[User interface change data]
•••
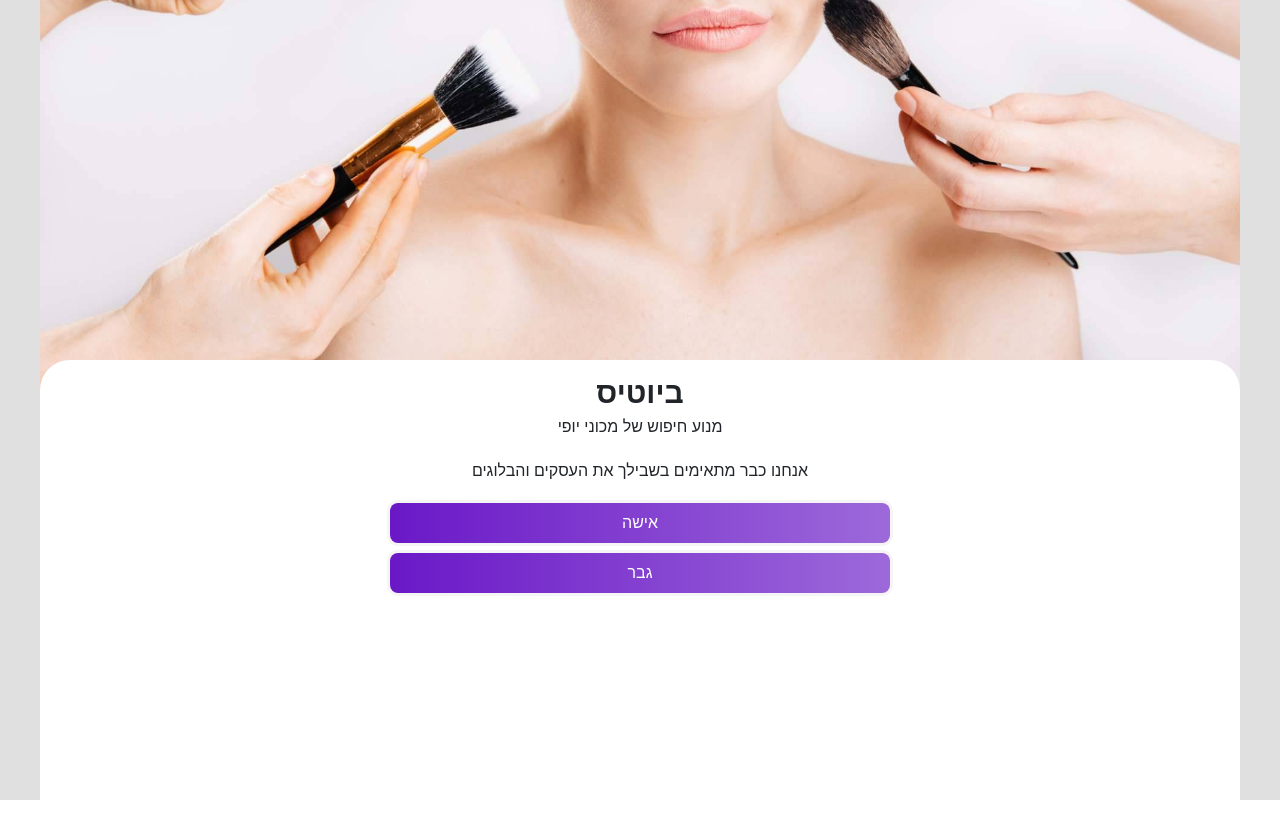
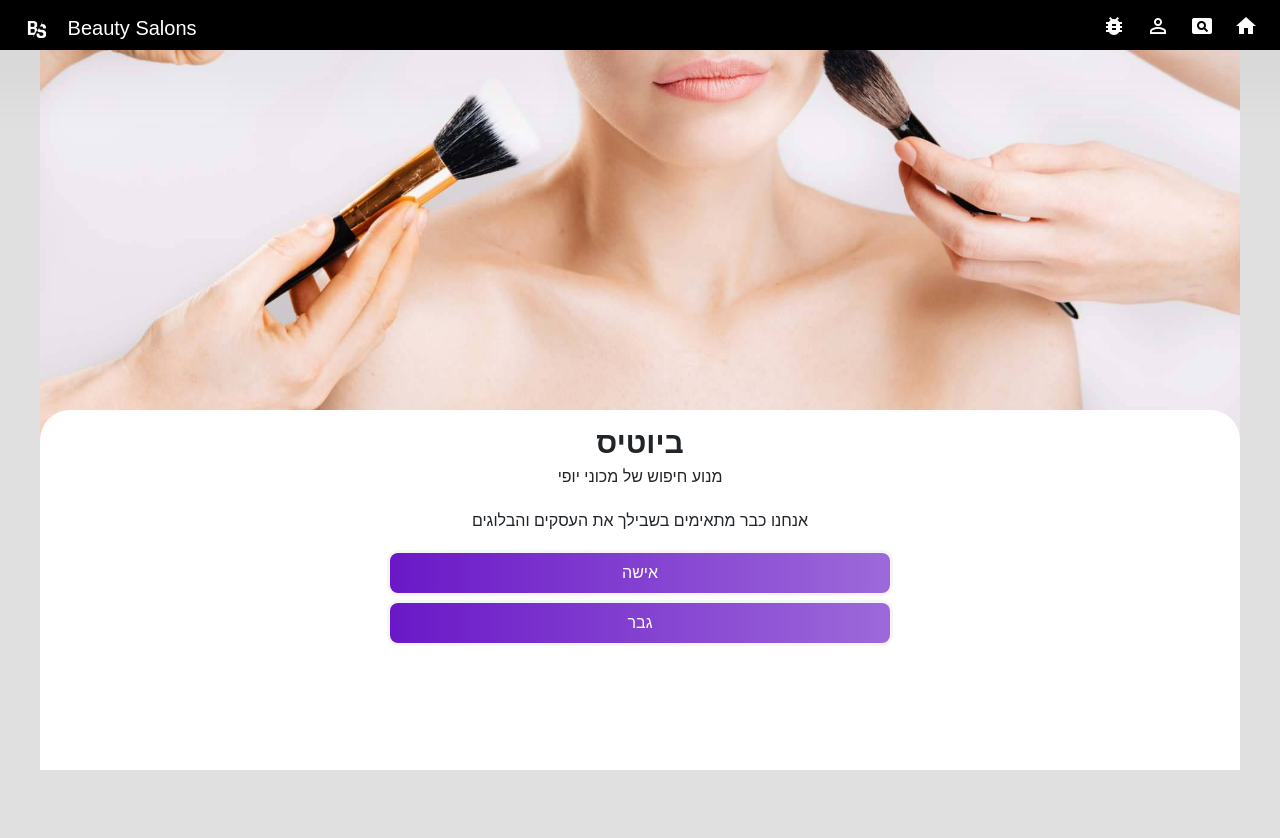
Before and after one commit to Razonir/Beautysalons, an Angular app in the folder BeautySalons-FrontEnd/: page / in a window 1280 px wide. Shown: the top 838 px of the page. Before the commit the page ends 800 px from the top, so only its background shows below. Built offline with nearby package versions, Linux system fonts and the light colour scheme.

Commit message:
scrollbar

```diff
--- a/BeautySalons-FrontEnd/src/app/screens/home/home.component.scss
+++ b/BeautySalons-FrontEnd/src/app/screens/home/home.component.scss
@@ -1,13 +1,9 @@
 .full{
-    top: 50%;
-    right: 50%;
     width: 100%;
-    position: absolute;
-    height: 100vh;
+    height: 90vh;
     z-index: 999999;
     max-width: 1200px;
     margin: 0 auto;
-    transform: translate(50%, -50%);
     outline: rgb(224, 224, 224) 100vw solid;
     .top{
         background-image: url(/assets/homebg.jpg);
--- a/BeautySalons-FrontEnd/src/app/screens/home/homepage/homepage.component.scss
+++ b/BeautySalons-FrontEnd/src/app/screens/home/homepage/homepage.component.scss
@@ -9,6 +9,7 @@
         margin-bottom: -40px;
         background-size: cover !important;
         background-attachment: fixed !important;
+
         .right {
             width: 100%;
             padding: 20px 5%;
@@ -22,7 +23,8 @@
             .text {
                 margin-bottom: 10px;
             }
-            app-button{
+
+            app-button {
                 width: 70%;
                 max-width: 400px;
             }
@@ -37,6 +39,7 @@
         z-index: 1;
         border-radius: 10px 10px 0;
         max-width: 1400px;
+
         .service {
             .title {
                 font-weight: bold;
@@ -58,33 +61,45 @@
             flex-wrap: wrap;
             justify-content: center;
             margin-bottom: 20px;
+
             .business {
                 max-width: 500px;
                 width: 100%;
                 margin: 0px 16px;
             }
         }
-        .title{
+
+        .title {
             margin-bottom: -10px;
             text-align: center;
 
         }
+
         .blogs {
             display: flex;
-            flex-wrap: wrap;
-            justify-content: center;
+            overflow-x: scroll;
             margin-bottom: 20px;
-            .blog{
+            scroll-snap-type: x mandatory;
+            scroll-padding: 24px;
+            flex: 0 0 100%;
+            scroll-snap-align: start;
+            &::-webkit-scrollbar{
+                display: none;
+            }
+            .blog {
                 max-width: 500px;
-                width: 100%;
                 margin: 0px 16px;
+                padding-bottom: 10px;
+                flex: 0 0 80%;
+                scroll-snap-align: start;
             }
         }
 
     }
 }
 
-.all,.business.blogs{
+.all,
+.business.blogs {
     max-width: 100%;
     margin: 0 auto;
 }
@@ -96,7 +111,7 @@
 }
 
 @media screen and (max-width:764px) {
-    .divaider{
+    .divaider {
         margin-bottom: 60px;
     }
 }
```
•••
Assigned task
Print every line above exactly as given, but not the pictures.

Answer to this problem
Before and after one commit to Razonir/Beautysalons, an Angular app in the folder BeautySalons-FrontEnd/: page / in a window 1280 px wide. Shown: the top 838 px of the page. Before the commit the page ends 800 px from the top, so only its background shows below. Built offline with nearby package versions, Linux system fonts and the light colour scheme.

Commit message:
scrollbar

```diff
--- a/BeautySalons-FrontEnd/src/app/screens/home/home.component.scss
+++ b/BeautySalons-FrontEnd/src/app/screens/home/home.component.scss
@@ -1,13 +1,9 @@
 .full{
-    top: 50%;
-    right: 50%;
     width: 100%;
-    position: absolute;
-    height: 100vh;
+    height: 90vh;
     z-index: 999999;
     max-width: 1200px;
     margin: 0 auto;
-    transform: translate(50%, -50%);
     outline: rgb(224, 224, 224) 100vw solid;
     .top{
         background-image: url(/assets/homebg.jpg);
--- a/BeautySalons-FrontEnd/src/app/screens/home/homepage/homepage.component.scss
+++ b/BeautySalons-FrontEnd/src/app/screens/home/homepage/homepage.component.scss
@@ -9,6 +9,7 @@
         margin-bottom: -40px;
         background-size: cover !important;
         background-attachment: fixed !important;
+
         .right {
             width: 100%;
             padding: 20px 5%;
@@ -22,7 +23,8 @@
             .text {
                 margin-bottom: 10px;
             }
-            app-button{
+
+            app-button {
                 width: 70%;
                 max-width: 400px;
             }
@@ -37,6 +39,7 @@
         z-index: 1;
         border-radius: 10px 10px 0;
         max-width: 1400px;
+
         .service {
             .title {
                 font-weight: bold;
@@ -58,33 +61,45 @@
             flex-wrap: wrap;
             justify-content: center;
             margin-bottom: 20px;
+
             .business {
                 max-width: 500px;
                 width: 100%;
                 margin: 0px 16px;
             }
         }
-        .title{
+
+        .title {
             margin-bottom: -10px;
             text-align: center;
 
         }
+
         .blogs {
             display: flex;
-            flex-wrap: wrap;
-            justify-content: center;
+            overflow-x: scroll;
             margin-bottom: 20px;
-            .blog{
+            scroll-snap-type: x mandatory;
+            scroll-padding: 24px;
+            flex: 0 0 100%;
+            scroll-snap-align: start;
+            &::-webkit-scrollbar{
+                display: none;
+            }
+            .blog {
                 max-width: 500px;
-                width: 100%;
                 margin: 0px 16px;
+                padding-bottom: 10px;
+                flex: 0 0 80%;
+                scroll-snap-align: start;
             }
         }
 
     }
 }
 
-.all,.business.blogs{
+.all,
+.business.blogs {
     max-width: 100%;
     margin: 0 auto;
 }
@@ -96,7 +111,7 @@
 }
 
 @media screen and (max-width:764px) {
-    .divaider{
+    .divaider {
         margin-bottom: 60px;
     }
 }
```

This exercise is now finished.